## Exercise directions
Nothing in the data below may be left out; return all of it exactly.

## Raw data
################

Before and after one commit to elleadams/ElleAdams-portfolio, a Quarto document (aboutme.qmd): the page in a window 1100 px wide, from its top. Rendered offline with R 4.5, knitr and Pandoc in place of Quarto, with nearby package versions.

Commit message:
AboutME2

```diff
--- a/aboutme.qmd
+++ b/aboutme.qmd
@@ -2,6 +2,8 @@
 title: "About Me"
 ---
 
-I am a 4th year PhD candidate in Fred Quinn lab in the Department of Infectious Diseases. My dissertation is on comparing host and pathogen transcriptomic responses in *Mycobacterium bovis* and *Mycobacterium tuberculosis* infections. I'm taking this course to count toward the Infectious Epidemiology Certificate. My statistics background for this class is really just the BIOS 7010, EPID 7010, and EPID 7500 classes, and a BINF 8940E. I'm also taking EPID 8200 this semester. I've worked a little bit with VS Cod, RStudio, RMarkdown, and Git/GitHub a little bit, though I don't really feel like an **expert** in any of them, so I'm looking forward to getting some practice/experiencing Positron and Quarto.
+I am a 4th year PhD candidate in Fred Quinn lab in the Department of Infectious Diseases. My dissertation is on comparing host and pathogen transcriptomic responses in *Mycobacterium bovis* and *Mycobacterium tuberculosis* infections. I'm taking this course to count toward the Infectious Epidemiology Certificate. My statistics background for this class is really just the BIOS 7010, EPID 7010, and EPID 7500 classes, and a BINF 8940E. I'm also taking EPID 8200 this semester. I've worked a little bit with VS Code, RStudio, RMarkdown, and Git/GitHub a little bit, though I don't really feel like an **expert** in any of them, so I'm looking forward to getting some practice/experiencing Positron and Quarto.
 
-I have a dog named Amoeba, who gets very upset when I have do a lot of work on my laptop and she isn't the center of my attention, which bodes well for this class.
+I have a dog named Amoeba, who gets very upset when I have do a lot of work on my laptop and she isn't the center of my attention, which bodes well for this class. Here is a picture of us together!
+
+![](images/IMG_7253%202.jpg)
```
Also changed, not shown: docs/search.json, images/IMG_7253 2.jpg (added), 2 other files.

################

## Result of the exercise
Before and after one commit to elleadams/ElleAdams-portfolio, a Quarto document (aboutme.qmd): the page in a window 1100 px wide, from its top. Rendered offline with R 4.5, knitr and Pandoc in place of Quarto, with nearby package versions.

Commit message:
AboutME2

```diff
--- a/aboutme.qmd
+++ b/aboutme.qmd
@@ -2,6 +2,8 @@
 title: "About Me"
 ---
 
-I am a 4th year PhD candidate in Fred Quinn lab in the Department of Infectious Diseases. My dissertation is on comparing host and pathogen transcriptomic responses in *Mycobacterium bovis* and *Mycobacterium tuberculosis* infections. I'm taking this course to count toward the Infectious Epidemiology Certificate. My statistics background for this class is really just the BIOS 7010, EPID 7010, and EPID 7500 classes, and a BINF 8940E. I'm also taking EPID 8200 this semester. I've worked a little bit with VS Cod, RStudio, RMarkdown, and Git/GitHub a little bit, though I don't really feel like an **expert** in any of them, so I'm looking forward to getting some practice/experiencing Positron and Quarto.
+I am a 4th year PhD candidate in Fred Quinn lab in the Department of Infectious Diseases. My dissertation is on comparing host and pathogen transcriptomic responses in *Mycobacterium bovis* and *Mycobacterium tuberculosis* infections. I'm taking this course to count toward the Infectious Epidemiology Certificate. My statistics background for this class is really just the BIOS 7010, EPID 7010, and EPID 7500 classes, and a BINF 8940E. I'm also taking EPID 8200 this semester. I've worked a little bit with VS Code, RStudio, RMarkdown, and Git/GitHub a little bit, though I don't really feel like an **expert** in any of them, so I'm looking forward to getting some practice/experiencing Positron and Quarto.
 
-I have a dog named Amoeba, who gets very upset when I have do a lot of work on my laptop and she isn't the center of my attention, which bodes well for this class.
+I have a dog named Amoeba, who gets very upset when I have do a lot of work on my laptop and she isn't the center of my attention, which bodes well for this class. Here is a picture of us together!
+
+![](images/IMG_7253%202.jpg)
```
Also changed, not shown: docs/search.json, images/IMG_7253 2.jpg (added), 2 other files.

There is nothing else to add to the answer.